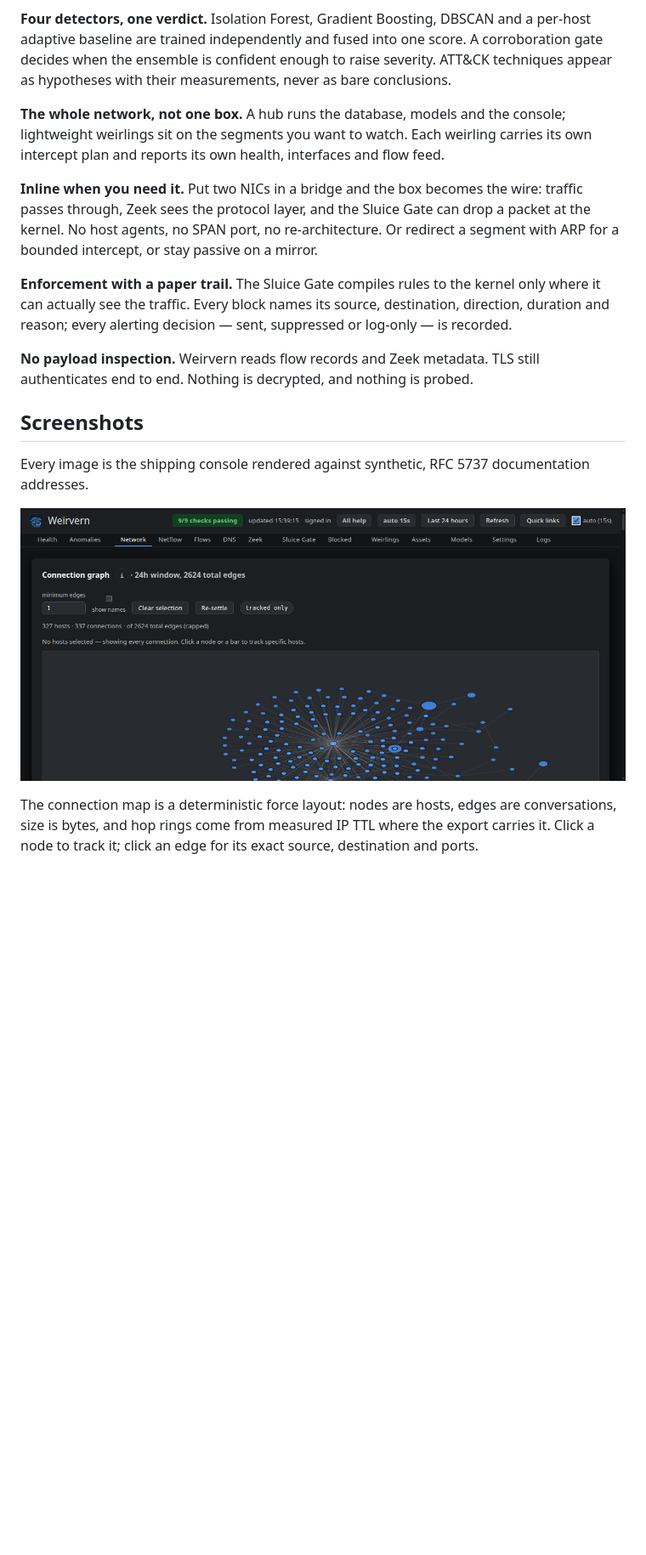
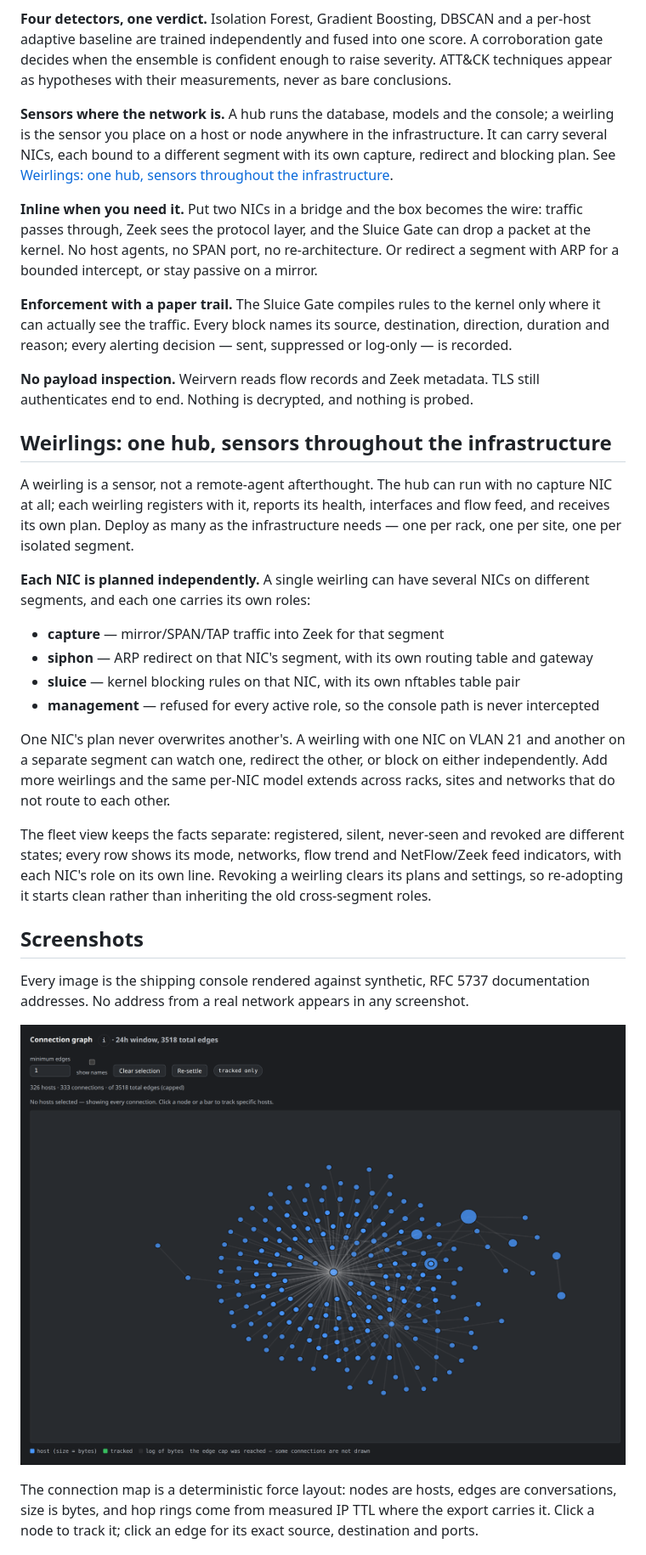
Before and after one commit to hodlhart/weirvern, a Markdown page: README.md, the part around one of its changes. Shown at 85% size. Drawn GitHub-style; pictures changed too: docs/screenshots/network.png; blank space fills up the shorter version.

Commit message:
Document distributed multi-NIC weirlings and show the complete graph tile

```diff
--- a/README.md
+++ b/README.md
@@ -55,9 +55,10 @@ adaptive baseline are trained independently and fused into one score. A corrobor
 decides when the ensemble is confident enough to raise severity. ATT&CK techniques appear as
 hypotheses with their measurements, never as bare conclusions.
 
-**The whole network, not one box.** A hub runs the database, models and the console; lightweight
-weirlings sit on the segments you want to watch. Each weirling carries its own intercept plan and
-reports its own health, interfaces and flow feed.
+**Sensors where the network is.** A hub runs the database, models and the console; a weirling is
+the sensor you place on a host or node anywhere in the infrastructure. It can carry several NICs,
+each bound to a different segment with its own capture, redirect and blocking plan. See
+[Weirlings: one hub, sensors throughout the infrastructure](#weirlings-one-hub-sensors-throughout-the-infrastructure).
 
 **Inline when you need it.** Put two NICs in a bridge and the box becomes the wire: traffic
 passes through, Zeek sees the protocol layer, and the Sluice Gate can drop a packet at the kernel.
@@ -71,9 +72,35 @@ reason; every alerting decision — sent, suppressed or log-only — is recorded
 **No payload inspection.** Weirvern reads flow records and Zeek metadata. TLS still authenticates
 end to end. Nothing is decrypted, and nothing is probed.
 
+## Weirlings: one hub, sensors throughout the infrastructure
+
+A weirling is a sensor, not a remote-agent afterthought. The hub can run with no capture NIC at
+all; each weirling registers with it, reports its health, interfaces and flow feed, and receives
+its own plan. Deploy as many as the infrastructure needs — one per rack, one per site, one per
+isolated segment.
+
+**Each NIC is planned independently.** A single weirling can have several NICs on different
+segments, and each one carries its own roles:
+
+- **capture** — mirror/SPAN/TAP traffic into Zeek for that segment
+- **siphon** — ARP redirect on that NIC's segment, with its own routing table and gateway
+- **sluice** — kernel blocking rules on that NIC, with its own nftables table pair
+- **management** — refused for every active role, so the console path is never intercepted
+
+One NIC's plan never overwrites another's. A weirling with one NIC on VLAN 21 and another on a
+separate segment can watch one, redirect the other, or block on either independently. Add more
+weirlings and the same per-NIC model extends across racks, sites and networks that do not route to
+each other.
+
+The fleet view keeps the facts separate: registered, silent, never-seen and revoked are different
+states; every row shows its mode, networks, flow trend and NetFlow/Zeek feed indicators, with each
+NIC's role on its own line. Revoking a weirling clears its plans and settings, so re-adopting it
+starts clean rather than inheriting the old cross-segment roles.
+
 ## Screenshots
 
 Every image is the shipping console rendered against synthetic, RFC 5737 documentation addresses.
+No address from a real network appears in any screenshot.
 
 ![Force map of hosts and connections](docs/screenshots/network.png)
 
```
Also changed, not shown: other parts of README.md (+4 -3 lines).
○ ○ ○ ○ ○
** How to complete this task **
Using the data above, work out how many lines include the word "Zeek" and give only that number.

** Result for this task **
4